▸ **Task directions**
Every record below is to be retyped exactly, with the pictures left out.

▸ **Data for the task**
________

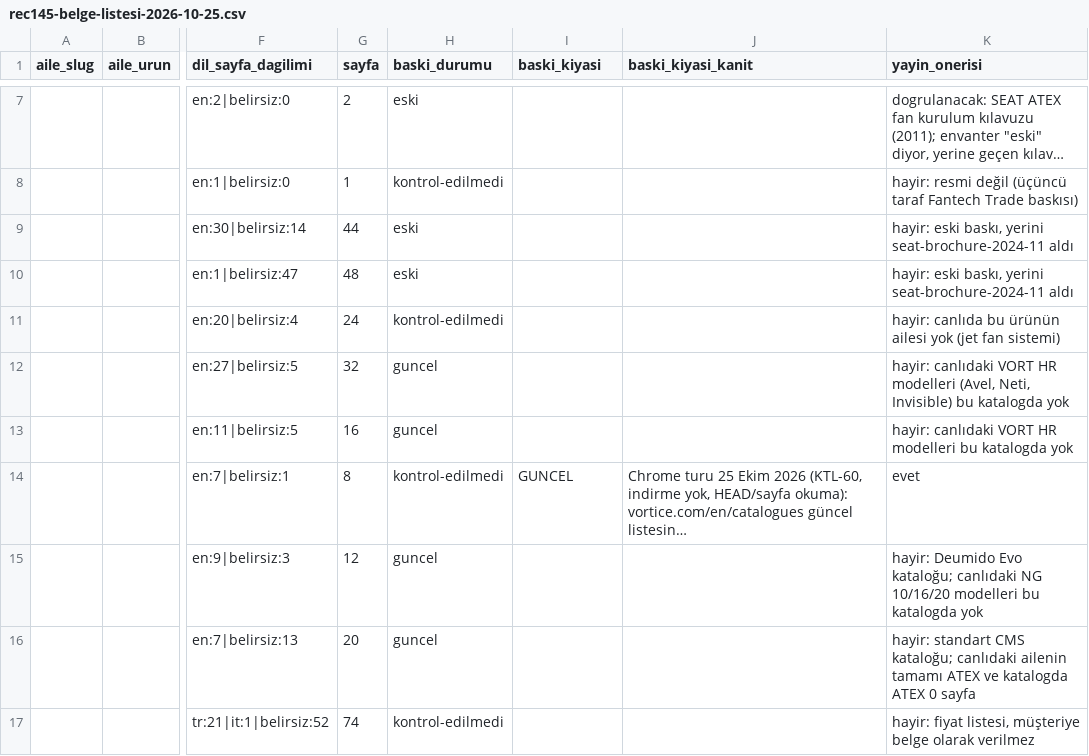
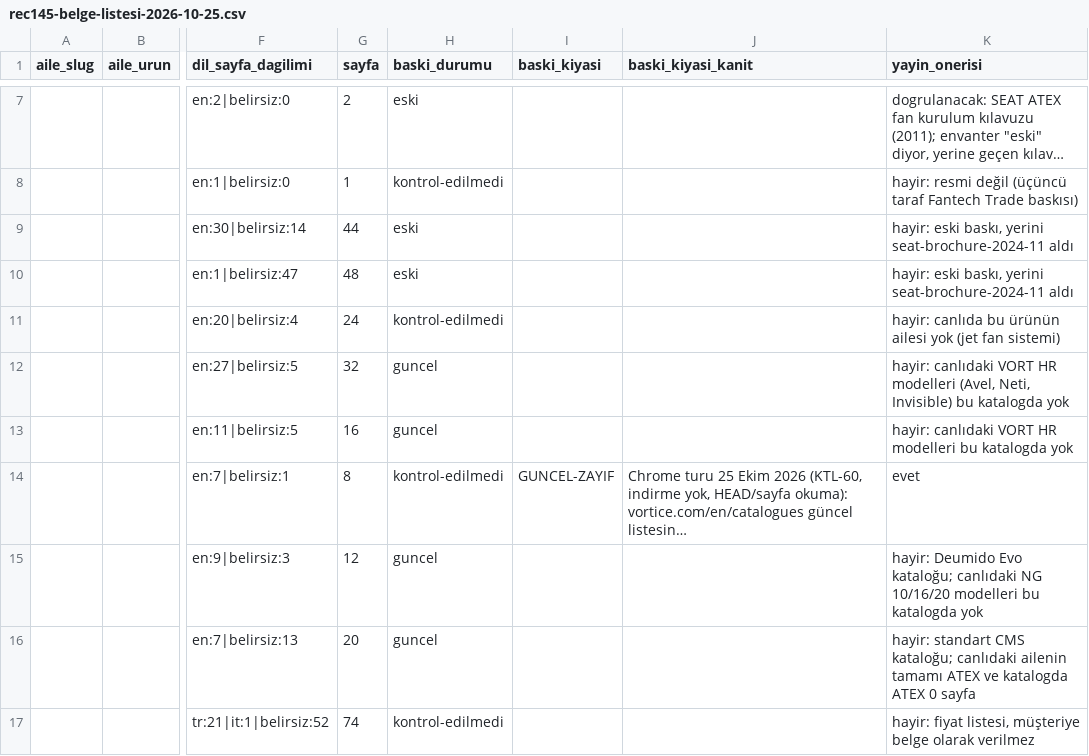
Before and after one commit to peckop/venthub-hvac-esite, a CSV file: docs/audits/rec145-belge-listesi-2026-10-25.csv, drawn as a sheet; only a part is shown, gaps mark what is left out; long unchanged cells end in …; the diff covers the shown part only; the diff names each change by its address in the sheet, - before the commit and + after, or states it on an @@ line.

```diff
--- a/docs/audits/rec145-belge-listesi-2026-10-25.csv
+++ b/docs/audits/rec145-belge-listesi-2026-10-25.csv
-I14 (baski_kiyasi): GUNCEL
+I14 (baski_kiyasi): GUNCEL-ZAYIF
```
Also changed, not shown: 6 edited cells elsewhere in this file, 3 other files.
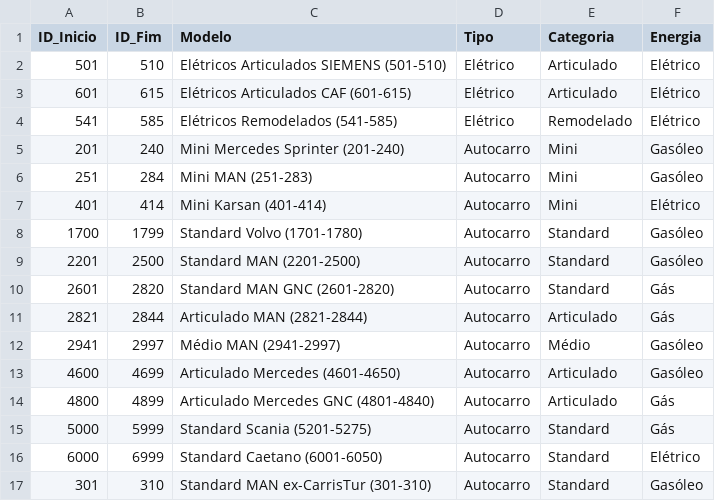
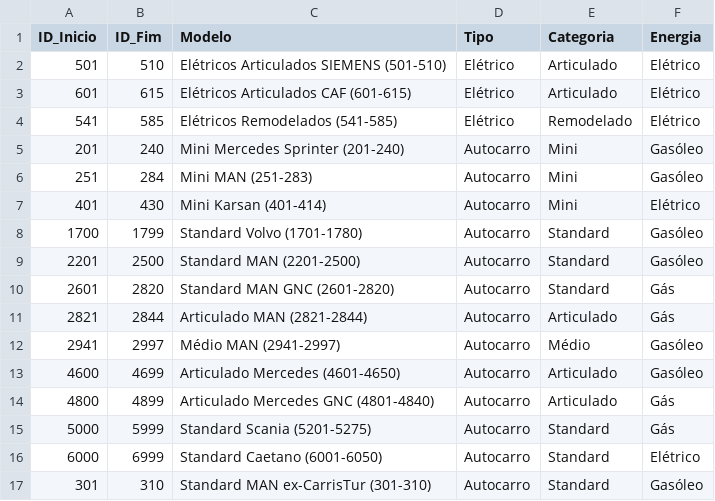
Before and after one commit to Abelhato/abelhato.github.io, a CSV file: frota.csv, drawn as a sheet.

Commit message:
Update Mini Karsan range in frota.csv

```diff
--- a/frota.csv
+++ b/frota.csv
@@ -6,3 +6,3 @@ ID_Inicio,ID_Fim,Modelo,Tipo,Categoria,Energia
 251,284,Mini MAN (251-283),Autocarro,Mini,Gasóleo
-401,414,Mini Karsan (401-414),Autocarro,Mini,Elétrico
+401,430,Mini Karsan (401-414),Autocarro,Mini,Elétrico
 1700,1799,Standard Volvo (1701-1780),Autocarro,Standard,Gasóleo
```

________

▸ **Answer to the exercise**
Before and after one commit to peckop/venthub-hvac-esite, a CSV file: docs/audits/rec145-belge-listesi-2026-10-25.csv, drawn as a sheet; only a part is shown, gaps mark what is left out; long unchanged cells end in …; the diff covers the shown part only; the diff names each change by its address in the sheet, - before the commit and + after, or states it on an @@ line.

```diff
--- a/docs/audits/rec145-belge-listesi-2026-10-25.csv
+++ b/docs/audits/rec145-belge-listesi-2026-10-25.csv
-I14 (baski_kiyasi): GUNCEL
+I14 (baski_kiyasi): GUNCEL-ZAYIF
```
Also changed, not shown: 6 edited cells elsewhere in this file, 3 other files.
Before and after one commit to Abelhato/abelhato.github.io, a CSV file: frota.csv, drawn as a sheet.

Commit message:
Update Mini Karsan range in frota.csv

```diff
--- a/frota.csv
+++ b/frota.csv
@@ -6,3 +6,3 @@ ID_Inicio,ID_Fim,Modelo,Tipo,Categoria,Energia
 251,284,Mini MAN (251-283),Autocarro,Mini,Gasóleo
-401,414,Mini Karsan (401-414),Autocarro,Mini,Elétrico
+401,430,Mini Karsan (401-414),Autocarro,Mini,Elétrico
 1700,1799,Standard Volvo (1701-1780),Autocarro,Standard,Gasóleo
```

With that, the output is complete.